++++ Material for the task ++++

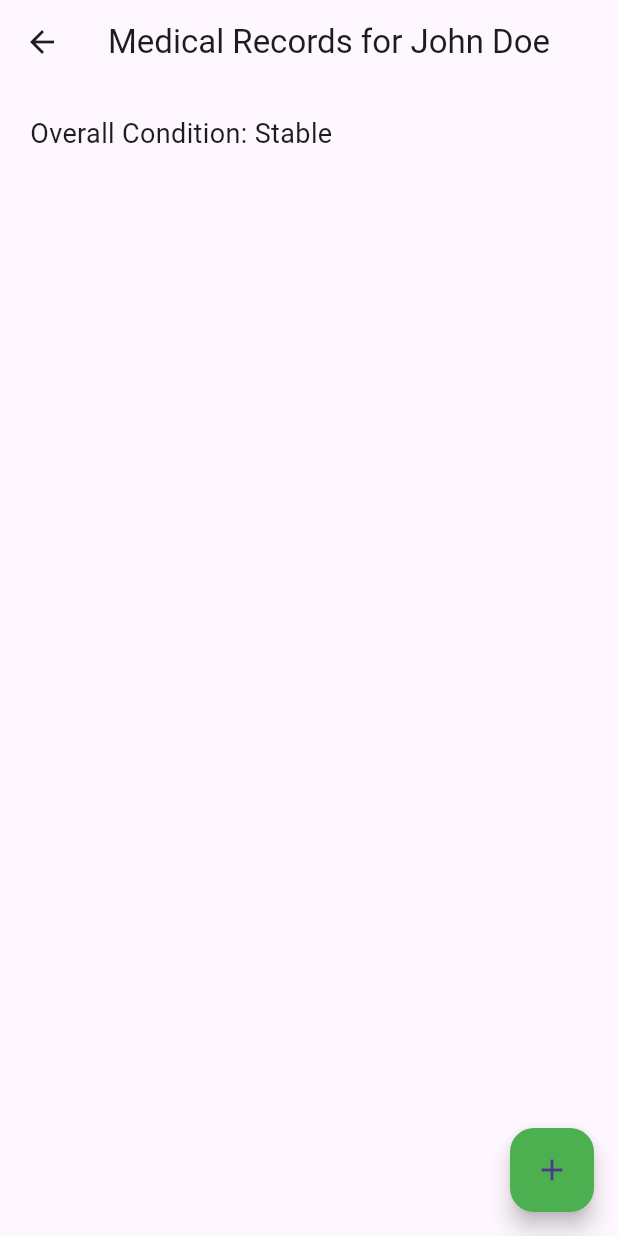
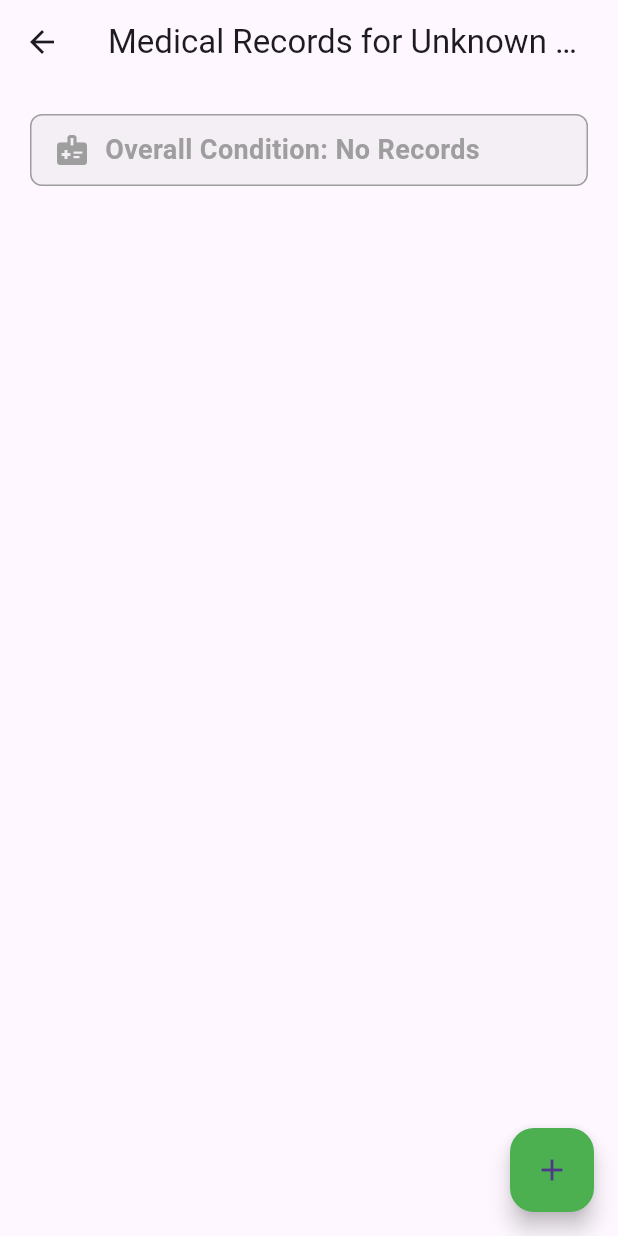
Before and after one commit to kashishksy/PatientApp_Flutter, a Flutter app: the MedicalRecordsScreen screen opened directly, on a phone screen of 412 x 824 dp. Run offline on Flutter 3.47's test engine with Material 3 defaults, Android fonts, the phone set to English and light mode, and no system bars.

Commit message:
medical record changes with logic to measure overall patient status on the basis of the latest records and UI changes

```diff
--- a/lib/screens/medical_records_screen.dart
+++ b/lib/screens/medical_records_screen.dart
@@ -1,4 +1,6 @@
 import 'package:flutter/material.dart';
+import 'package:http/http.dart' as http;
+import 'dart:convert';
 
 class TestOption {
   final String type;
@@ -13,17 +15,27 @@ class MedicalReport {
   final String result;
 
   MedicalReport({required this.type, required this.date, required this.result});
+
+  Map<String, dynamic> toJson() {
+    return {
+      'type': type,
+      'date': date,
+      'result': result,
+      'attachments': []
+    };
+  }
 }
 
 class Patient {
+  final String id;
   final String name;
   final List<MedicalReport> medicalReports;
 
-  Patient({required this.name, required this.medicalReports});
+  Patient({required this.id, required this.name, required this.medicalReports});
 }
 
 class MedicalRecordsScreen extends StatefulWidget {
-  final Patient? patient;
+  final Map<String, dynamic>? patient;
 
   const MedicalRecordsScreen({super.key, this.patient});
 
@@ -36,6 +48,7 @@ class _MedicalRecordsScreenState extends State<MedicalRecordsScreen> {
   bool isModalVisible = false;
   late TestOption selectedTest;
   late String selectedResult;
+  bool isLoading = false;
 
   final List<TestOption> testOptions = [
     TestOption(type: 'Blood Sugar Level', results: ['Normal', 'High', 'Low']),
@@ -50,75 +63,159 @@ class _MedicalRecordsScreenState extends State<MedicalRecordsScreen> {
   @override
   void initState() {
     super.initState();
-    // Default to an empty patient if none provided
-    Patient defaultPatient = Patient(name: 'John Doe', medicalReports: []);
-    medicalReports =
-        (widget.patient?.medicalReports ?? defaultPatient.medicalReports);
+    initializeMedicalReports();
     selectedTest = testOptions[0];
     selectedResult = testOptions[0].results[0];
+  }
 
-    // Equivalent to useEffect
-    print(
-        'Loaded medical records for: ${widget.patient?.name ?? defaultPatient.name}');
+  void initializeMedicalReports() {
+    if (widget.patient != null && widget.patient!['medicalReports'] != null) {
+      medicalReports = List<MedicalReport>.from(
+        widget.patient!['medicalReports'].map(
+          (report) => MedicalReport(
+            type: report['type'],
+            date: report['date'],
+            result: report['result'],
+          ),
+        ),
+      );
+    } else {
+      medicalReports = [];
+    }
   }
 
   String calculateCondition() {
-    int conditionScore = 0;
+    if (medicalReports.isEmpty) return 'No Records';
 
-    for (var report in medicalReports) {
-      final type = report.type;
-      final result = report.result;
+    // Get the latest medical report
+    final latestReport = medicalReports.last;
+    final type = latestReport.type;
+    final result = latestReport.result;
 
     switch (type) {
       case 'Blood Sugar Level':
-          conditionScore += result == 'High'
-              ? 2
-              : result == 'Low'
-                  ? 1
-                  : 0;
-          break;
+        return result == 'High' ? 'Critical' : result == 'Low' ? 'Medium' : 'Stable';
       case 'Psychiatric Evaluation':
-          conditionScore += result == 'Unstable'
-              ? 3
-              : result == 'Needs Attention'
-                  ? 2
-                  : 0;
-          break;
+        return result == 'Unstable' ? 'Critical' : result == 'Needs Attention' ? 'Medium' : 'Stable';
       case 'Cholesterol Level':
-          conditionScore += result == 'High'
-              ? 2
-              : result == 'Borderline'
-                  ? 1
-                  : 0;
-          break;
+        return result == 'High' ? 'Critical' : result == 'Borderline' ? 'Medium' : 'Stable';
       case 'ECG':
-          conditionScore += result == 'Critical'
-              ? 3
-              : result == 'Irregular'
-                  ? 2
-                  : 0;
-          break;
+        return result == 'Critical' ? 'Critical' : result == 'Irregular' ? 'Medium' : 'Stable';
       default:
-          break;
+        return 'Stable';
     }
   }
 
-    if (conditionScore > 6) return 'Critical';
-    if (conditionScore > 3) return 'Medium';
-    return 'Stable';
+  Color getConditionColor(String condition) {
+    switch (condition) {
+      case 'Critical':
+        return Colors.red;
+      case 'Medium':
+        return Colors.amber;
+      case 'Stable':
+        return Colors.green;
+      default:
+        return Colors.grey;
+    }
   }
 
-  void handleAddRecord() {
-    final newRecord = MedicalReport(
+  Future<void> handleAddRecord() async {
+    setState(() {
+      isLoading = true;
+    });
+
+    try {
+      final newReport = MedicalReport(
         type: selectedTest.type,
         date: DateTime.now().toString().split(' ')[0],
         result: selectedResult,
       );
 
+      // Add to local state first
       setState(() {
-      medicalReports.add(newRecord);
+        medicalReports.add(newReport);
+      });
+
+      // Calculate new status based on the latest record
+      final newStatus = calculateCondition();
+
+      // Prepare the updated patient data
+      final updatedPatient = Map<String, dynamic>.from(widget.patient!);
+
+      // Update medical reports in the patient data
+      final List<Map<String, dynamic>> updatedReports = medicalReports.map((report) => {
+        'type': report.type,
+        'date': report.date,
+        'result': report.result,
+        'attachments': []
+      }).toList();
+
+      // Update both medical reports and status
+      final Map<String, dynamic> updateData = {
+        'medicalReports': updatedReports,
+        'status': newStatus,
+        'name': updatedPatient['name'],
+        'department': updatedPatient['department'],
+        'gender': updatedPatient['gender'],
+        'dateOfAdmission': updatedPatient['dateOfAdmission'],
+        'dateOfDischarge': updatedPatient['dateOfDischarge'],
+      };
+
+      print('Updating patient with data: ${json.encode(updateData)}'); // Debug print
+
+      // Make API call to update
+      final response = await http.put(
+        Uri.parse('https://patientdbrepo.onrender.com/api/patient/update/${widget.patient!['_id']}'),
+        headers: {
+          'Content-Type': 'application/json',
+          'Accept': 'application/json',
+        },
+        body: json.encode(updateData),
+      );
+
+      print('API Response: ${response.body}'); // Debug print
+
+      if (response.statusCode != 200 && response.statusCode != 201) {
+        print('Error response: ${response.body}'); // For debugging
+        throw Exception('Failed to update medical records: ${response.statusCode}');
+      }
+
+      // Update the local patient data with new status
+      widget.patient!['status'] = newStatus;
+      widget.patient!['medicalReports'] = updatedReports;
+
+      setState(() {
         isModalVisible = false;
       });
+
+      // Show success message
+      ScaffoldMessenger.of(context).showSnackBar(
+        SnackBar(
+          content: Text('Medical record added and patient status updated'),
+          backgroundColor: Colors.green,
+        ),
+      );
+
+      // Pop back to patient details with refresh signal
+      Navigator.pop(context, true);
+
+    } catch (error) {
+      print('Error details: $error'); // For debugging
+      ScaffoldMessenger.of(context).showSnackBar(
+        SnackBar(
+          content: Text('Error adding medical record: $error'),
+          backgroundColor: Colors.red,
+        ),
+      );
+      // Rollback the local state change
+      setState(() {
+        medicalReports.removeLast();
+      });
+    } finally {
+      setState(() {
+        isLoading = false;
+      });
+    }
   }
 
   Widget _buildRecordCard(MedicalReport report) {
@@ -146,15 +243,16 @@ class _MedicalRecordsScreenState extends State<MedicalRecordsScreen> {
 
   @override
   Widget build(BuildContext context) {
+    final condition = calculateCondition();
+
     return Scaffold(
       appBar: AppBar(
-        title:
-            Text('Medical Records for ${widget.patient?.name ?? 'John Doe'}'),
+        title: Text('Medical Records for ${widget.patient?['name'] ?? 'Unknown Patient'}'),
         leading: IconButton(
           icon: Icon(Icons.arrow_back),
           onPressed: () {
-            Navigator.pop(
-                context); // This will take the user back to the previous screen
+            // Pop with true to indicate data was changed and dashboard should refresh
+            Navigator.pop(context, true);
           },
         ),
       ),
@@ -163,9 +261,30 @@ class _MedicalRecordsScreenState extends State<MedicalRecordsScreen> {
         child: Column(
           crossAxisAlignment: CrossAxisAlignment.start,
           children: [
+            Container(
+              padding: EdgeInsets.symmetric(vertical: 10, horizontal: 15),
+              decoration: BoxDecoration(
+                color: getConditionColor(condition).withOpacity(0.1),
+                border: Border.all(color: getConditionColor(condition)),
+                borderRadius: BorderRadius.circular(8),
+              ),
+              child: Row(
+                children: [
+                  Icon(
+                    Icons.medical_information,
+                    color: getConditionColor(condition),
+                  ),
+                  SizedBox(width: 10),
                   Text(
-              'Overall Condition: ${calculateCondition()}',
-              style: const TextStyle(fontSize: 18),
+                    'Overall Condition: $condition',
+                    style: TextStyle(
+                      fontSize: 18,
+                      color: getConditionColor(condition),
+                      fontWeight: FontWeight.bold,
+                    ),
+                  ),
+                ],
+              ),
             ),
             const SizedBox(height: 20),
             Expanded(
@@ -202,8 +321,7 @@ class _MedicalRecordsScreenState extends State<MedicalRecordsScreen> {
                   children: [
                     const Text(
                       'Add Medical Record',
-                      style:
-                          TextStyle(fontSize: 20, fontWeight: FontWeight.bold),
+                      style: TextStyle(fontSize: 20, fontWeight: FontWeight.bold),
                     ),
                     const SizedBox(height: 20),
                     const Text('Test Type', style: TextStyle(fontSize: 16)),
@@ -250,8 +368,16 @@ class _MedicalRecordsScreenState extends State<MedicalRecordsScreen> {
                       mainAxisAlignment: MainAxisAlignment.spaceEvenly,
                       children: [
                         ElevatedButton(
-                          onPressed: handleAddRecord,
-                          child: const Text('Add Record'),
+                          onPressed: isLoading ? null : handleAddRecord,
+                          child: isLoading
+                              ? SizedBox(
+                                  width: 20,
+                                  height: 20,
+                                  child: CircularProgressIndicator(
+                                    strokeWidth: 2,
+                                  ),
+                                )
+                              : const Text('Add Record'),
                         ),
                         TextButton(
                           onPressed: () =>
```
Lines whose indentation alone changed are shown as unchanged.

++++

Across all the entries, how many lines hold the string "Medium"? Only the number is needed.

→ Problem solution:
6